New research finds 40% of organizations have experienced a cybersecurity incident, however 48% didn't disclose those incidents to the appropriate authorities.

Keeper Security, a provider of cloud-based zero-trust and zero-knowledge cybersecurity software, released findings of its Cybersecurity Disasters Survey: Incident Reporting & Disclosure. The findings reveal widespread shortcomings in reporting cybersecurity attacks and breaches, both to internal leadership and external authorities.  

The report, commissioned by Keeper Security, surveyed 400 IT and security leaders in North America and Europe to gain their insights on cyber disaster incidents, reporting and recovery. An independent research firm conducted the survey in 2023. For the purposes of this report, a cybersecurity disasters is characterized as any event that severely impacts the confidentiality, integrity or availability of an information system.

The survey reveals 74% of respondents said they were concerned about a cybersecurity disaster impacting their organization, and 40% of respondents said their organization has experienced some type of cyber disaster. Despite these concerns, reporting breaches to a company’s leadership team and to proper authorities is often avoided. 

  • External reporting: 48% of respondents were aware of a cybersecurity attack that their organization did not report to the appropriate external authorities. 
  • Internal reporting: 41% of cyberattacks were not disclosed to internal leadership. 

Of those who admit they’ve failed to report an attack or breach to leadership, 75% said they felt “guilty” for not doing so. Fear, forgetfulness, misunderstanding and poor corporate cyber-culture all contribute to widespread underreporting of security breaches. 

The top three reasons why an attack or breach was not reported to leadership were: fear of repercussion (43%); thinking reporting was unnecessary (36%); forgetting to report the incident (32%). 

Failure to report was largely based on the fear of short-term harm to the organization’s reputation (43%) and potential for financial impacts (40%). 

Respondents also cited a strong need for senior leadership to demonstrate a vested interest in the organization’s cyber posture, and stand beside their IT and security teams, providing the resources and support they need to report and respond to attacks.  

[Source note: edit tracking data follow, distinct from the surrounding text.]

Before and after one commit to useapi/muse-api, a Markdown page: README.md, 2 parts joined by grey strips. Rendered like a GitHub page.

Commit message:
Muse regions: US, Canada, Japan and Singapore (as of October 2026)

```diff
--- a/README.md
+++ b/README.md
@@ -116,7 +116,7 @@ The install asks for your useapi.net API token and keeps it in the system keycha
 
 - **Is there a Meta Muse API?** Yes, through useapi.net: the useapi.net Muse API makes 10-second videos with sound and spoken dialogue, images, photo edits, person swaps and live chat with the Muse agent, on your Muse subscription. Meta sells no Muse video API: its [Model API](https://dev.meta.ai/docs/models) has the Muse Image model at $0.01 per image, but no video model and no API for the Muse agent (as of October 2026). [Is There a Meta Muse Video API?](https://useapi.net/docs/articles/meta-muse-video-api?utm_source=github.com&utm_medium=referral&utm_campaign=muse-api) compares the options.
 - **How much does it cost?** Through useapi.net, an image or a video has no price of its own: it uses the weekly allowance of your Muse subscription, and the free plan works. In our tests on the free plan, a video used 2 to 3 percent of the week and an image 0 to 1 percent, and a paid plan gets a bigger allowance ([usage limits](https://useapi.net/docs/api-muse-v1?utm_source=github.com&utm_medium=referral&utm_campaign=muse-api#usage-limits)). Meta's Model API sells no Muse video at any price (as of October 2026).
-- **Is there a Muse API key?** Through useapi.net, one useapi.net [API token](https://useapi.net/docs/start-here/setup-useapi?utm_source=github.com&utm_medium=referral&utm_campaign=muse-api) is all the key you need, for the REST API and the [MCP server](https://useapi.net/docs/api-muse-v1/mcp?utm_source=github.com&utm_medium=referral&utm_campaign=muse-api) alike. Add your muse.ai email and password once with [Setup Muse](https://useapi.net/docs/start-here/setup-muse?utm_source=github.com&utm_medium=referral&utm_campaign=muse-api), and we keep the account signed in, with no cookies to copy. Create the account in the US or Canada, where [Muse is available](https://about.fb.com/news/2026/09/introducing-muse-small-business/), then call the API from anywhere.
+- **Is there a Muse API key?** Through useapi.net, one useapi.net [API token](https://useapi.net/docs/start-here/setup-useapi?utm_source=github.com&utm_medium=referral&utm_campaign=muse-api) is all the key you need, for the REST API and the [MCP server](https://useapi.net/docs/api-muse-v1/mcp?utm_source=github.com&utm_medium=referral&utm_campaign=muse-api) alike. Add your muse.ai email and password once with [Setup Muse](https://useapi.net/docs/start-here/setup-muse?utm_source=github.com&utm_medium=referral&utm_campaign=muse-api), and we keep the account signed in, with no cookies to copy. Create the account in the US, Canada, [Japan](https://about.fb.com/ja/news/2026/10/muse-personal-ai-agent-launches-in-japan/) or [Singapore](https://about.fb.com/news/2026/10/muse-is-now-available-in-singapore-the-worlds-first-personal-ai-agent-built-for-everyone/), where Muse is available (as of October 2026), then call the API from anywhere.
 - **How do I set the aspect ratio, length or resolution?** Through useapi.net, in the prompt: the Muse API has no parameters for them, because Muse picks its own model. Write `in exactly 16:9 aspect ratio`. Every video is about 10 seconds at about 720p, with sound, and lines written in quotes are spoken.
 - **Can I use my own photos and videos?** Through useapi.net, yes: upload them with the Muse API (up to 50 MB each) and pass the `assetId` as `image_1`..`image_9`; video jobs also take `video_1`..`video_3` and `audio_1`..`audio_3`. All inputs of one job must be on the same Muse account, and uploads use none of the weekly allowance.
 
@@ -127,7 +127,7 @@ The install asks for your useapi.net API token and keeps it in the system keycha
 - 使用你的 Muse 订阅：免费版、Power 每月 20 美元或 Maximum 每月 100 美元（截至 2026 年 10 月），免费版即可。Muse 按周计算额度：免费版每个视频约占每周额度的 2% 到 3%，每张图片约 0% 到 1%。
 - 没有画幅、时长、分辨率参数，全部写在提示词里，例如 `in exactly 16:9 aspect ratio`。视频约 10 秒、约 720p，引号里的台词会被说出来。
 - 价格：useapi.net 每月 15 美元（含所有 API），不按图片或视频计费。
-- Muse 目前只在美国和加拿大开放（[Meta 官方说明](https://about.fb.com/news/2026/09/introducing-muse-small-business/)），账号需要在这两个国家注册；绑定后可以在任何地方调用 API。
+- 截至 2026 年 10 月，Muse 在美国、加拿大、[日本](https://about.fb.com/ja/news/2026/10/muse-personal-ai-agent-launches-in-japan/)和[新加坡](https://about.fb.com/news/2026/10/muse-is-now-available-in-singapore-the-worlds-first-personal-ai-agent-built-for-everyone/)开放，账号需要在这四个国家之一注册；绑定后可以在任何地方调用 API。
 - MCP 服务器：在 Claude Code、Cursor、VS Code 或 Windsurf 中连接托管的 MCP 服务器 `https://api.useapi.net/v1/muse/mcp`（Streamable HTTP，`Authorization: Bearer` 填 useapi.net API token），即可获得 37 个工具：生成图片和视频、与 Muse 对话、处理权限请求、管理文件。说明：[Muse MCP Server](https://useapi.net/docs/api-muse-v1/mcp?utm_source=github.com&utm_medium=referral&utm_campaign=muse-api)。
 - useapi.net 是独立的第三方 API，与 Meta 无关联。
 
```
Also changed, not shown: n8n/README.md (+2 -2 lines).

  • A combined 48% of respondents did not think leadership would care about a cyberattack (25%) nor would respond (23%).  
  • 22% said their organizations had “no system in place” to report breaches to leadership.